++++ Records to process ++++
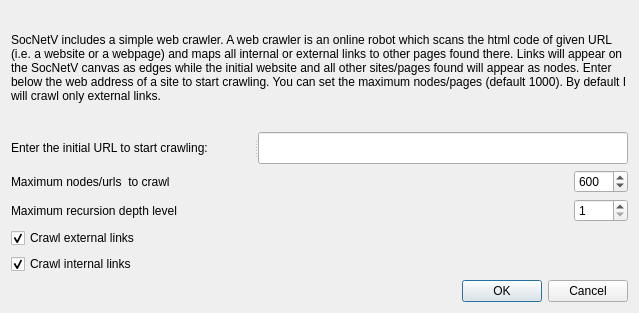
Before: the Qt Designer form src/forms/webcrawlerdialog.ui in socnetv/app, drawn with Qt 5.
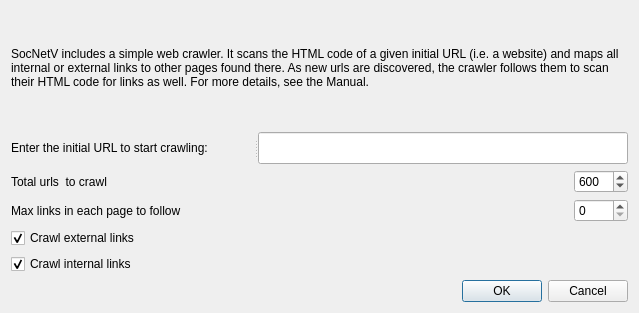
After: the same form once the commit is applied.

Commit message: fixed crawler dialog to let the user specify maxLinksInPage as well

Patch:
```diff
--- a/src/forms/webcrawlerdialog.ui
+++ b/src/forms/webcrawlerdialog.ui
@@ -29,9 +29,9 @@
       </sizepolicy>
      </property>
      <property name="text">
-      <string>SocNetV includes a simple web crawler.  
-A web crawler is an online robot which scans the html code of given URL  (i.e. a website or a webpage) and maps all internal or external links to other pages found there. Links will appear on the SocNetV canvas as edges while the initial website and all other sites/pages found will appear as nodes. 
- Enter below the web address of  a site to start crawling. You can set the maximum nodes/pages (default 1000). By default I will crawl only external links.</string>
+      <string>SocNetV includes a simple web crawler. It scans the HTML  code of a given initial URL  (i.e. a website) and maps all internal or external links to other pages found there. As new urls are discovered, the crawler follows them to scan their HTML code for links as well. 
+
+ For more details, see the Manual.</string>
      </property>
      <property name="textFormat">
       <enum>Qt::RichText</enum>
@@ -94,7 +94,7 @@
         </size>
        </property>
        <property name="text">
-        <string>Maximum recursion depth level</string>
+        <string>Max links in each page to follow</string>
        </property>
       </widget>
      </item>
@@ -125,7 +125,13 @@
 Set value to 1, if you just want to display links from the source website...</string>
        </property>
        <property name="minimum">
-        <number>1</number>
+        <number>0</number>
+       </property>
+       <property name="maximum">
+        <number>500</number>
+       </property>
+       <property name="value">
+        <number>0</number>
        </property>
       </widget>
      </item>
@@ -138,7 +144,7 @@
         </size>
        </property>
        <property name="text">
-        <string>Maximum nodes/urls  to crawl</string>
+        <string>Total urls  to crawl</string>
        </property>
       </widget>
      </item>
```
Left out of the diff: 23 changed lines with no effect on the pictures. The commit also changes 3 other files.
++++
When you copy the data above, reproduce each line exactly and skip every image.

**Response to the exercise**
Before: the Qt Designer form src/forms/webcrawlerdialog.ui in socnetv/app, drawn with Qt 5.
After: the same form once the commit is applied.

Commit message: fixed crawler dialog to let the user specify maxLinksInPage as well

Patch:
```diff
--- a/src/forms/webcrawlerdialog.ui
+++ b/src/forms/webcrawlerdialog.ui
@@ -29,9 +29,9 @@
       </sizepolicy>
      </property>
      <property name="text">
-      <string>SocNetV includes a simple web crawler.  
-A web crawler is an online robot which scans the html code of given URL  (i.e. a website or a webpage) and maps all internal or external links to other pages found there. Links will appear on the SocNetV canvas as edges while the initial website and all other sites/pages found will appear as nodes. 
- Enter below the web address of  a site to start crawling. You can set the maximum nodes/pages (default 1000). By default I will crawl only external links.</string>
+      <string>SocNetV includes a simple web crawler. It scans the HTML  code of a given initial URL  (i.e. a website) and maps all internal or external links to other pages found there. As new urls are discovered, the crawler follows them to scan their HTML code for links as well. 
+
+ For more details, see the Manual.</string>
      </property>
      <property name="textFormat">
       <enum>Qt::RichText</enum>
@@ -94,7 +94,7 @@
         </size>
        </property>
        <property name="text">
-        <string>Maximum recursion depth level</string>
+        <string>Max links in each page to follow</string>
        </property>
       </widget>
      </item>
@@ -125,7 +125,13 @@
 Set value to 1, if you just want to display links from the source website...</string>
        </property>
        <property name="minimum">
-        <number>1</number>
+        <number>0</number>
+       </property>
+       <property name="maximum">
+        <number>500</number>
+       </property>
+       <property name="value">
+        <number>0</number>
        </property>
       </widget>
      </item>
@@ -138,7 +144,7 @@
         </size>
        </property>
        <property name="text">
-        <string>Maximum nodes/urls  to crawl</string>
+        <string>Total urls  to crawl</string>
        </property>
       </widget>
      </item>
```
Left out of the diff: 23 changed lines with no effect on the pictures. The commit also changes 3 other files.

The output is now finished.